The preamplification

Analog Device CN0417

On the diagram, after the transmitter, you will find a pre-amplification stage for the signal. In this diagram, it is a CN0417 board from Analog Device that is equipped with a two-stage, 1W, two-stage ADL5606 wideband amplifier (see ADL5606 datasheet), which operates over a frequency range from 1800 MHz to 2700 MHz. It integrates an in-line band-pass filter and will provide a 30dBm level output with the LimeSDR mini thanks to its real gain of 20 dB on 2400 MHz. It is powered by a micro-USB plug. Its maximum input level is 18 dBm.



Second possibility. The SPF5189Z is a 5V powered preamp that offers 8 to 11 dBm of gain. You will find a detailed measurement report on the Matthias DD1US website. My measurements give me 11 dBm of gain on 2400 MHz. According to the SPF5189z datasheet, the maximum acceptable input is 27 dBm. You can therefore completely cascade two preamplifiers, one after the other. The Chinese reseller market offers them for less than 5 EUR (link SPF5189Z Ebay, link SPF5189Z Aliexpress).


TQP7M9103 pour 2300-2400MHz

Alternatively, there are TQP7M9103 preamplifiers. Depending on the application diagram, you can expect 16 dBm of gain. A QORVO evaluation board exists for 2300-2400 MHz, with an announced gain of 16 dBm. However, this board is very expensive (Mouser USA). There are TQP7M9103 boards of Chinese origin (link Aliexpress 1, Link Aliexpress 2) at low prices, but it is not expected that they will gain on 2400 MHz. You will need to make the changes according to the application diagram for this frequency range. For amateurs, here is the Data Sheet of the Qorvo TQP3M9008 board (see page 16/25) and a link to DK5DN and DL5CN publications on the Amsat-DL forum showing the changes and their results. I have not personally tested the TQP7M9103.

Another alternative is the 2W amplification with the SKY66292-11 transistor. There is a SKY66292-11-EVB evaluation board (Mouser Link USA), which, like the previous amplifier, is offered at a rather high price (Here is the datasheet of the SKY66292_11_EVB board). An alternative is to make this amplifier using the diagrams put online by DB4UM on Github.

A last possibility (that I propose), is based on the Gali-84+ which proposes a gain of 17 dBm on 2400MHz with a maximum input of 0dBm (1mW). It is available on two kits from Minikits (Australia): Gali-84-R2 et Gali-84.

Remember to place an attenuator in front to ensure the maximum permissible input level (Link to attenuators Aliexpress).

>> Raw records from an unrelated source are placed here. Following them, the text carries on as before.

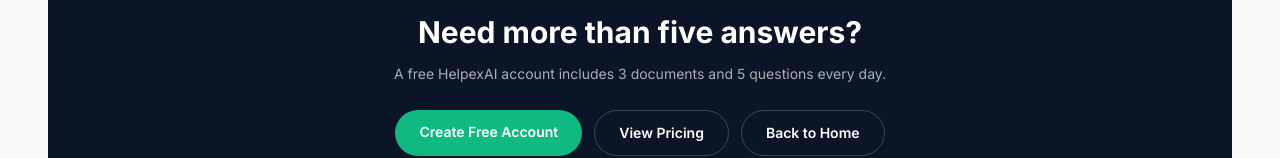
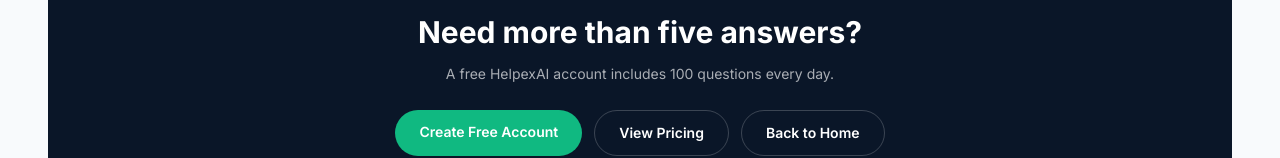
Before and after one commit to HelpexAI/helpexai-app, a Next.js app: page /free-tool in a window 1280 px wide. Shown: the part 1096-1254 px from the top of the page. Built offline with nearby package versions, Linux system fonts and the light colour scheme; no server answers.

Commit message:
update content

```diff
--- a/app/free-tool/page.tsx
+++ b/app/free-tool/page.tsx
@@ -51,7 +51,7 @@
               {steps.map(({ icon: Icon, title, text }) => <article key={title} className="rounded-2xl border border-zinc-200 bg-white p-6 shadow-sm dark:border-zinc-800 dark:bg-zinc-900"><div className="flex size-11 items-center justify-center rounded-xl bg-theme-soft text-theme-primary dark:bg-theme-soft-dark"><Icon className="size-5" /></div><h2 className="mt-4 font-bold">{title}</h2><p className="mt-2 text-sm leading-6 text-zinc-500 dark:text-zinc-400">{text}</p></article>)}
             </section>
 
-            <section className="rounded-3xl bg-[#0a1628] px-6 py-10 text-center text-white sm:px-10"><h2 className="text-2xl font-bold sm:text-3xl">Need more than five answers?</h2><p className="mx-auto mt-3 max-w-xl text-sm leading-6 text-white/65">A free HelpexAI account includes 3 documents and 5 questions every day.</p><div className="mt-6 flex flex-col justify-center gap-3 sm:flex-row"><Link href="/signup" className="rounded-full bg-theme-primary px-6 py-3 text-sm font-semibold">Create Free Account</Link><Link href="/pricing" className="rounded-full border border-white/20 px-6 py-3 text-sm font-semibold">View Pricing</Link><Link href="/" className="rounded-full border border-white/20 px-6 py-3 text-sm font-semibold">Back to Home</Link></div></section>
+            <section className="rounded-3xl bg-[#0a1628] px-6 py-10 text-center text-white sm:px-10"><h2 className="text-2xl font-bold sm:text-3xl">Need more than five answers?</h2><p className="mx-auto mt-3 max-w-xl text-sm leading-6 text-white/65">A free HelpexAI account includes 100 questions every day.</p><div className="mt-6 flex flex-col justify-center gap-3 sm:flex-row"><Link href="/signup" className="rounded-full bg-theme-primary px-6 py-3 text-sm font-semibold">Create Free Account</Link><Link href="/pricing" className="rounded-full border border-white/20 px-6 py-3 text-sm font-semibold">View Pricing</Link><Link href="/" className="rounded-full border border-white/20 px-6 py-3 text-sm font-semibold">Back to Home</Link></div></section>
           </main>
           <MarketingFooter />
         </div>
```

The last stage amplification

After the first stage to bring your signal to more or less 200 mW (23 dBm), we can add a last stage of about ten dBm to bring your signal to 2.5 to 3 Watts.

There are two EDUP “booster wifi” amplifiers:

  • EDUP AB003, box labelled 8W : The gain of this amp (measured) is 14 dBm. The datasheet indicates a maximum level of 20 dBm signal at the input. Indeed, from 20dBm, the gain itself is reduced but the amplifier can still be used above it. The measurement curve below (red) shows that the gain is reduced to 7 dBm when attacked with 27 dBm at the input, the maximum reached being 35.3 dBm or 3.4 Watts (Link to Aliexpress, Ebay and Amazon)
  • EDUP AB007, box labelled 4W : The measurements show an almost identical gain, a little lower at 13 dBm. The maximum signal is 33.8 dBm, or 2.4W. The “4W” amp consumes 10W of electricity and operates nominally at constant RF power between 7.0V and 14V (I didn’t look for the maximum voltage). You can find this equipment on Aliexpress or sur Ebay.

These two amplifiers are duplex wifi amplifiers (transmitter and receiver). We only need the emission amplifier part. The receiver preamplifier, which is active in stand-by mode, is automatically switched on when the input signal exceeds 3dBm when transmitting. Some publications propose to modify the amplifier so that the transmitter remains switched on. This modification is not necessary, as the switching is instantaneous and automatic, and does not bring any significant technical gain.

Intermediate power level after CN0417, after EDUP AB003, and EDUP “4W”

For amateurs who would have this need (DATV or small dish), there is also a 20W amplifier not personally tested but measured by DH2VA at a gain of 35dBm up to 15W (Link to  Aliexpress).